 The intro scene is hilarious. With rundown storefronts in the background, the 4 main characters introduce themselves, with signature tag lines like "I don't keep up with the Joneses, I am the Joneses." The irony of the Denny's ad advertising $3.99 Grand Slam breakfasts behind 'Lil Trina' is not lost on anyone.

 And while the execution of the 'episode' goes through some apparently typical situations: accusations of adultery that end in public humiliation, flaunting of the latest EBT technology and over-dramatic pregnancy tales — it's clearly satirical.

 "A lot of times, we like to laugh at our pain," Brooks said. "I guess everything I look at, I try to find the funny in it. Whether it's good or whether it's bad.

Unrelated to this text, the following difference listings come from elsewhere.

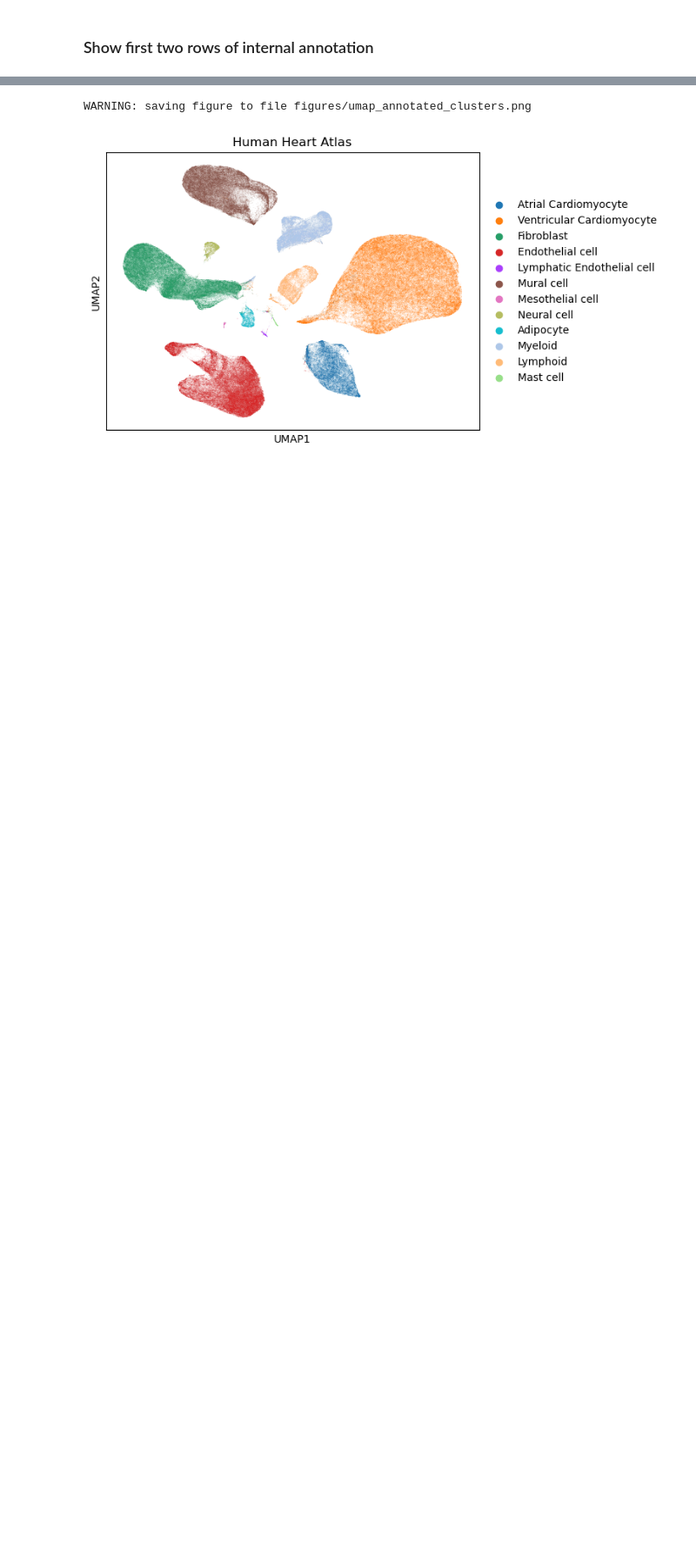
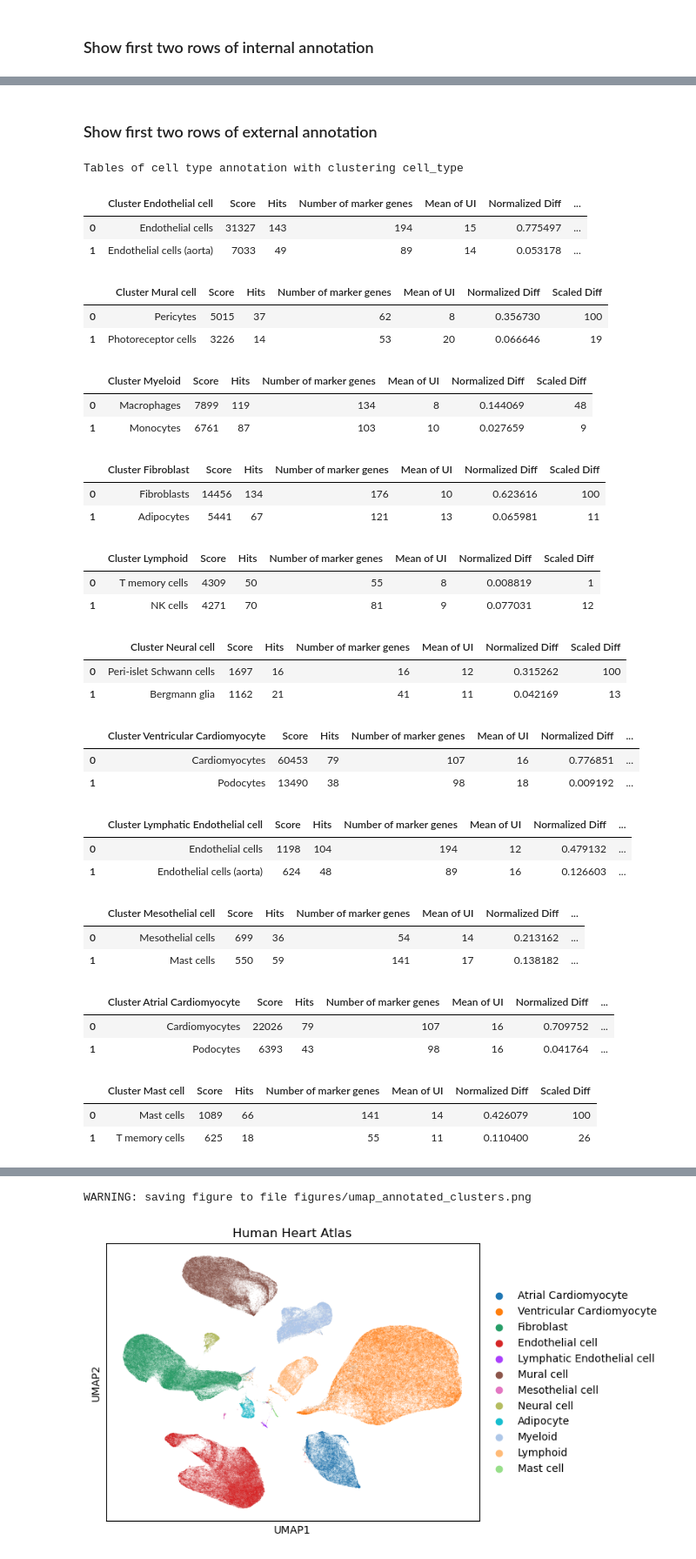
Before and after one commit to loosolab/MarkerRepo, a Jupyter notebook: notebooks/examples/Human_Heart_Atlas.ipynb, the cells around one changed output, grey strips where cells are left out. Shown at 87% size. Drawn from its saved outputs; the diff is of its cells as text; code cells hidden in the pictures; blank space fills up the shorter version.

```diff
--- a/notebooks/examples/Human_Heart_Atlas.ipynb
+++ b/notebooks/examples/Human_Heart_Atlas.ipynb
@@ -369,0 +374,46 @@ Tables of cell type annotation with clustering cell_type
+# %% [markdown]
+### Show first two rows of external annotation
+# %%
+external_list = marker_lists[0]
+# %%
+marker_list = external_list
+name = marker_list.split("/")[-1]
+annotation_dir = f"./annotation/{name}"
+
+print(f"Tables of cell type annotation with clustering {column}")
+annot.show_tables(annotation_dir=annotation_dir, n=2, clustering_column=column, show_diff=True)
+# %% [output]
+Tables of cell type annotation with clustering cell_type
+|  | Cluster Endothelial cell | Score | Hits | Number of marker genes | Mean of UI | Normalized Diff | ... |
+| 0 | Endothelial cells | 31327 | 143 | 194 | 15 | 0.775497 | ... |
+| 1 | Endothelial cells (aorta) | 7033 | 49 | 89 | 14 | 0.053178 | ... |
+|  | Cluster Mural cell | Score | Hits | Number of marker genes | Mean of UI | Normalized Diff | Scaled Diff |
+| 0 | Pericytes | 5015 | 37 | 62 | 8 | 0.356730 | 100 |
+| 1 | Photoreceptor cells | 3226 | 14 | 53 | 20 | 0.066646 | 19 |
+|  | Cluster Myeloid | Score | Hits | Number of marker genes | Mean of UI | Normalized Diff | Scaled Diff |
+| 0 | Macrophages | 7899 | 119 | 134 | 8 | 0.144069 | 48 |
+| 1 | Monocytes | 6761 | 87 | 103 | 10 | 0.027659 | 9 |
+|  | Cluster Fibroblast | Score | Hits | Number of marker genes | Mean of UI | Normalized Diff | Scaled Diff |
+| 0 | Fibroblasts | 14456 | 134 | 176 | 10 | 0.623616 | 100 |
+| 1 | Adipocytes | 5441 | 67 | 121 | 13 | 0.065981 | 11 |
+|  | Cluster Lymphoid | Score | Hits | Number of marker genes | Mean of UI | Normalized Diff | Scaled Diff |
+| 0 | T memory cells | 4309 | 50 | 55 | 8 | 0.008819 | 1 |
+| 1 | NK cells | 4271 | 70 | 81 | 9 | 0.077031 | 12 |
+|  | Cluster Neural cell | Score | Hits | Number of marker genes | Mean of UI | Normalized Diff | Scaled Diff |
+| 0 | Peri-islet Schwann cells | 1697 | 16 | 16 | 12 | 0.315262 | 100 |
+| 1 | Bergmann glia | 1162 | 21 | 41 | 11 | 0.042169 | 13 |
+|  | Cluster Ventricular Cardiomyocyte | Score | Hits | Number of marker genes | Mean of UI | Normalized Diff | ... |
+| 0 | Cardiomyocytes | 60453 | 79 | 107 | 16 | 0.776851 | ... |
+| 1 | Podocytes | 13490 | 38 | 98 | 18 | 0.009192 | ... |
+|  | Cluster Lymphatic Endothelial cell | Score | Hits | Number of marker genes | Mean of UI | Normalized Diff | ... |
+| 0 | Endothelial cells | 1198 | 104 | 194 | 12 | 0.479132 | ... |
+| 1 | Endothelial cells (aorta) | 624 | 48 | 89 | 16 | 0.126603 | ... |
+|  | Cluster Mesothelial cell | Score | Hits | Number of marker genes | Mean of UI | Normalized Diff | ... |
+| 0 | Mesothelial cells | 699 | 36 | 54 | 14 | 0.213162 | ... |
+| 1 | Mast cells | 550 | 59 | 141 | 17 | 0.138182 | ... |
+|  | Cluster Atrial Cardiomyocyte | Score | Hits | Number of marker genes | Mean of UI | Normalized Diff | ... |
+| 0 | Cardiomyocytes | 22026 | 79 | 107 | 16 | 0.709752 | ... |
+| 1 | Podocytes | 6393 | 43 | 98 | 16 | 0.041764 | ... |
+|  | Cluster Mast cell | Score | Hits | Number of marker genes | Mean of UI | Normalized Diff | Scaled Diff |
+| 0 | Mast cells | 1089 | 66 | 141 | 14 | 0.426079 | 100 |
+| 1 | T memory cells | 625 | 18 | 55 | 11 | 0.110400 | 26 |
```
Also changed, not shown: parts of 10 cells of this notebook, 3 other files.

So it's not really to bring anybody down. It's to make light of where we live."

 Brooks does get points for accuracy of locations, and the sunflower seeds bit is a touch of genius. But the real payoff of these 4 minutes comes at the end. In a moment of cinematographic genius, the ladies' flaunt their stuff in a walk-off scene at Benning Road Metro station.

 "We were filming right across the street and I was looking at the subway, I said you know what? let's bring em up the escalators like they were models and have them walk right into the camera," Brooks explained. "That was thought of like, the last minute."

 Personally, I hope to see more of these episodes. It's funny enough with references to laugh at without feeling like you're laughing at something you shouldn't be. It might be over the top, but hey, that's comedy. And Brooks has no plans to slow down the 'HouseWives.'

 "A lot of people on YouTube were saying we should make it a [series.] I decided okay, I'll just give them what they want," he said. "I'll keep producing episodes and see what happens."

Yates is a columnist for The RootDC